== TASK PROMPT ==
From the entries provided below, copy each line that contains the word "strong".

┌─ DATA LISTING

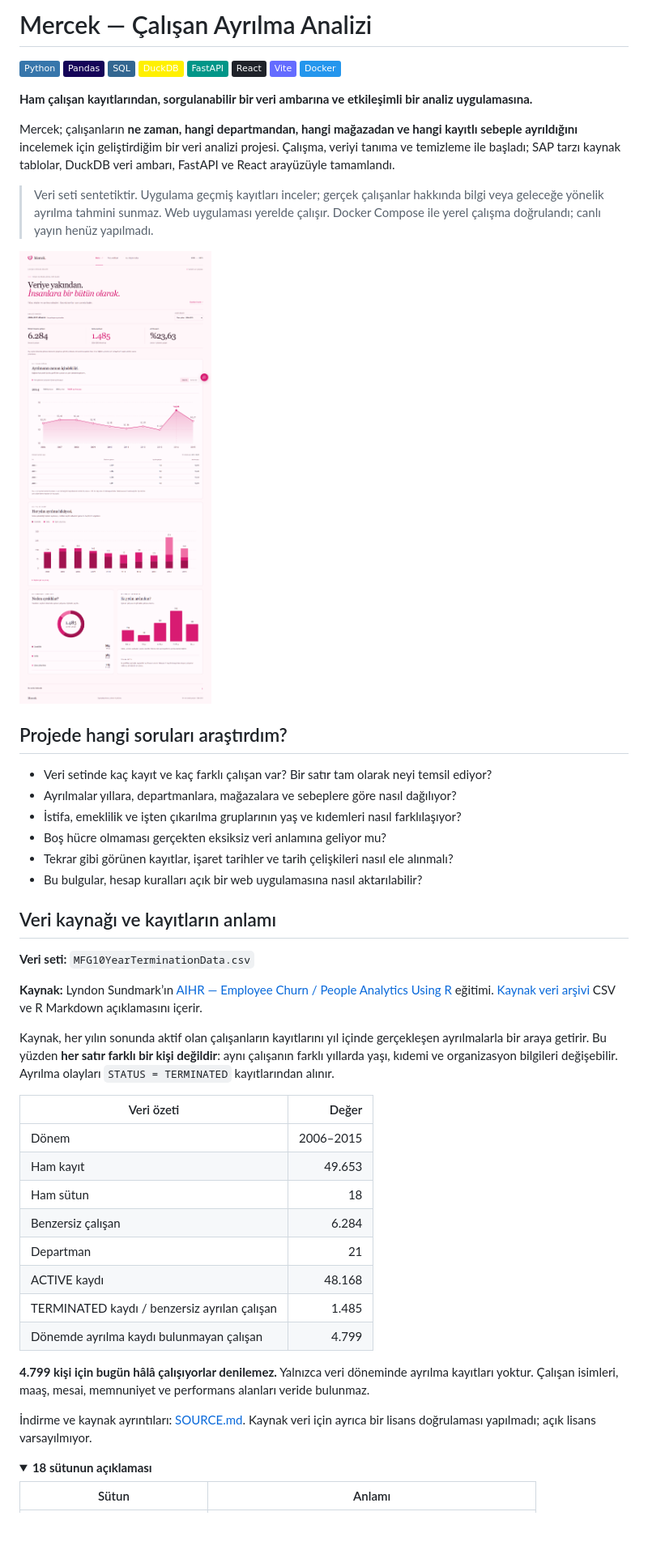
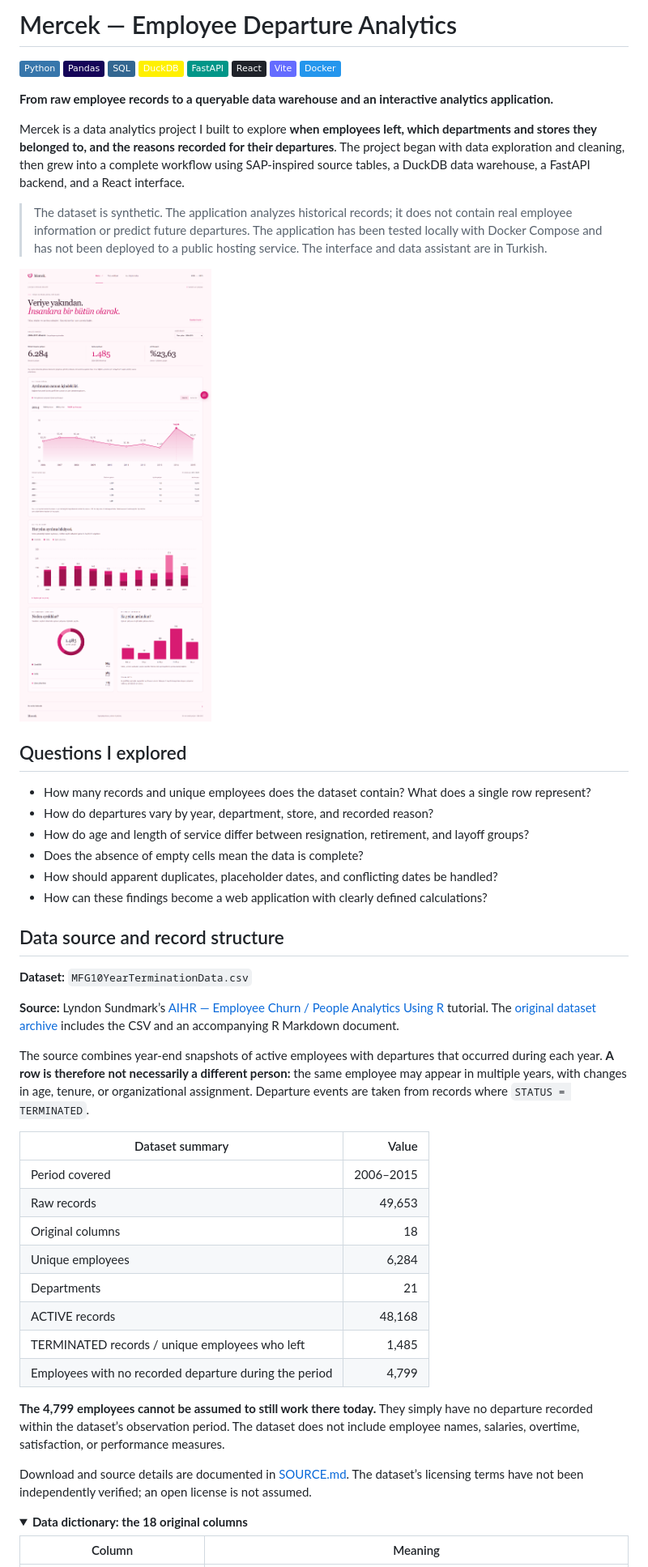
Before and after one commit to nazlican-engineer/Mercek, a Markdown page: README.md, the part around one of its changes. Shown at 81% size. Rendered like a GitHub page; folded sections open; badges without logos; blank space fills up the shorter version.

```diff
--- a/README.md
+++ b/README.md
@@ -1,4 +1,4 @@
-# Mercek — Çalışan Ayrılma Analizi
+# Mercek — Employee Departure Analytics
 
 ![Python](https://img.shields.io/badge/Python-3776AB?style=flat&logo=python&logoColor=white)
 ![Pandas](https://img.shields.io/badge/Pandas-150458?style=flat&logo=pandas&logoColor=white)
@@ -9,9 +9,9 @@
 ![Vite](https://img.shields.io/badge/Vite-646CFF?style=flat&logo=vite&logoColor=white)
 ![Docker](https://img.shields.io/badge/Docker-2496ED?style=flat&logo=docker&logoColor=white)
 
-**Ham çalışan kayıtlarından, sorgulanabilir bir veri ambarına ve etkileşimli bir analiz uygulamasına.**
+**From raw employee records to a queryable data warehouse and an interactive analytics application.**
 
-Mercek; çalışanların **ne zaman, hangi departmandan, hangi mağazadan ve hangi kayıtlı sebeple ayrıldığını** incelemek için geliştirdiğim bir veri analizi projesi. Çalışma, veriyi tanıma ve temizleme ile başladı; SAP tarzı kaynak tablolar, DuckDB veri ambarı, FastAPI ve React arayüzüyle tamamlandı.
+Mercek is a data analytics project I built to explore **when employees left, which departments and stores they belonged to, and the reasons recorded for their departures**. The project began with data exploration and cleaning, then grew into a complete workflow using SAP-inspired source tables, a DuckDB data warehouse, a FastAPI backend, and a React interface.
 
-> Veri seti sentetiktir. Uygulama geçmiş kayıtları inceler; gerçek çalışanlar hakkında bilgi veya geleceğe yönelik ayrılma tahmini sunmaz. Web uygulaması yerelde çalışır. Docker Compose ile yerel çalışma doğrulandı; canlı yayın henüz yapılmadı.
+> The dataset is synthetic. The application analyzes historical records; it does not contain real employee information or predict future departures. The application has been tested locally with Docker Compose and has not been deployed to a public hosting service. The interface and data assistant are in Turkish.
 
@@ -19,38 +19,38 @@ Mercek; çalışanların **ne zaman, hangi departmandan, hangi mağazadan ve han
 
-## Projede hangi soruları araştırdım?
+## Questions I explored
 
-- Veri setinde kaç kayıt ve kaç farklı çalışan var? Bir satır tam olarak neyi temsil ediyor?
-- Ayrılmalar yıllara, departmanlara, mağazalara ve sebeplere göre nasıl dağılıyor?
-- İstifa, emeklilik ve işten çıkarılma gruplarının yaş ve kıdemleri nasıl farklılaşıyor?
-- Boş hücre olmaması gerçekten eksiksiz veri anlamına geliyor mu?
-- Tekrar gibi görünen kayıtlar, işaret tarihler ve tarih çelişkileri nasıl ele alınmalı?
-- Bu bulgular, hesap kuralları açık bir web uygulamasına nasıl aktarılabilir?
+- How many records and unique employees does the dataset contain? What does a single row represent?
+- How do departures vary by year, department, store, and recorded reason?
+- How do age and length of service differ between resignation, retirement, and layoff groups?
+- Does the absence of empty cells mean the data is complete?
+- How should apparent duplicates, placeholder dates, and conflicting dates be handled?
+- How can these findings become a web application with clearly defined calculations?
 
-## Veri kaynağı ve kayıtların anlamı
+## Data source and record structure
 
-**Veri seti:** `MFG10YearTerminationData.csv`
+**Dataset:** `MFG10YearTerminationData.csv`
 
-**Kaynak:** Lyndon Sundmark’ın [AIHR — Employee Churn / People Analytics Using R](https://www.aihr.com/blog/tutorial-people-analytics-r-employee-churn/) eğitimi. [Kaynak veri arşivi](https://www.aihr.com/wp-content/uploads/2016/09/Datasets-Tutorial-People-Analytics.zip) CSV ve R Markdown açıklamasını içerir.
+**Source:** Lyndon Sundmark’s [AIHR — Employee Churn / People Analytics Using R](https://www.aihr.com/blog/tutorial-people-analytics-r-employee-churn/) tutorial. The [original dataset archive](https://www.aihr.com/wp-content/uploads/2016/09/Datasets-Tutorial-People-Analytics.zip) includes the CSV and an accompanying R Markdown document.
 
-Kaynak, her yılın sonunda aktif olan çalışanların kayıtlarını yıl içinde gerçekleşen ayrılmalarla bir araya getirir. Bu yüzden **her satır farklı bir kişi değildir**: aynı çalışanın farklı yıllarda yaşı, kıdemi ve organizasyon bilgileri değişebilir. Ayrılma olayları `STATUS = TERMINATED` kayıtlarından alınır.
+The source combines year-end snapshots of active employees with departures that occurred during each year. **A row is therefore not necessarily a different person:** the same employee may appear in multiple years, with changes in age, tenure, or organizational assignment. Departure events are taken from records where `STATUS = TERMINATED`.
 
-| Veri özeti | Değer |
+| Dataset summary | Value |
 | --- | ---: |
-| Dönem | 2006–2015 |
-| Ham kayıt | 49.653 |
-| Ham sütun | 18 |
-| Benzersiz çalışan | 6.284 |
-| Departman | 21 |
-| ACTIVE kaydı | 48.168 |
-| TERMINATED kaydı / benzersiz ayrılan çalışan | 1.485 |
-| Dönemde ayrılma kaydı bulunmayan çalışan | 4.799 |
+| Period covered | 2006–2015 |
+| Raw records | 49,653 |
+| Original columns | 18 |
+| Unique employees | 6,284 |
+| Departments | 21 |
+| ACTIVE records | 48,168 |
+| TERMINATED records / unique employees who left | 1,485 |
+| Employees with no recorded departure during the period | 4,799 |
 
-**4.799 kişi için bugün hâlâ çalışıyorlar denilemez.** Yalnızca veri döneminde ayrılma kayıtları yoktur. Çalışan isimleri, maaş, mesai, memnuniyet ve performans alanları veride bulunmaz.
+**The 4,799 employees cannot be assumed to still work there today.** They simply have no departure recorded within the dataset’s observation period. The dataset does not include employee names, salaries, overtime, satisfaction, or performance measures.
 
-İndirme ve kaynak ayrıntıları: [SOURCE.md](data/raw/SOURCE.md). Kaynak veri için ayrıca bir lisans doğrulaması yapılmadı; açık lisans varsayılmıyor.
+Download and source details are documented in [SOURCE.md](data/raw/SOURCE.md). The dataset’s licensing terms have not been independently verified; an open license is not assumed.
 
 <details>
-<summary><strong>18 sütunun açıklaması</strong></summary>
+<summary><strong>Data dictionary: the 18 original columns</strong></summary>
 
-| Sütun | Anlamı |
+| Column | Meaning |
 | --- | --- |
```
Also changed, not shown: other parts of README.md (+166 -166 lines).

└─

== ANSWER SECTION ==
-<summary><strong>18 sütunun açıklaması</strong></summary>
+<summary><strong>Data dictionary: the 18 original columns</strong></summary>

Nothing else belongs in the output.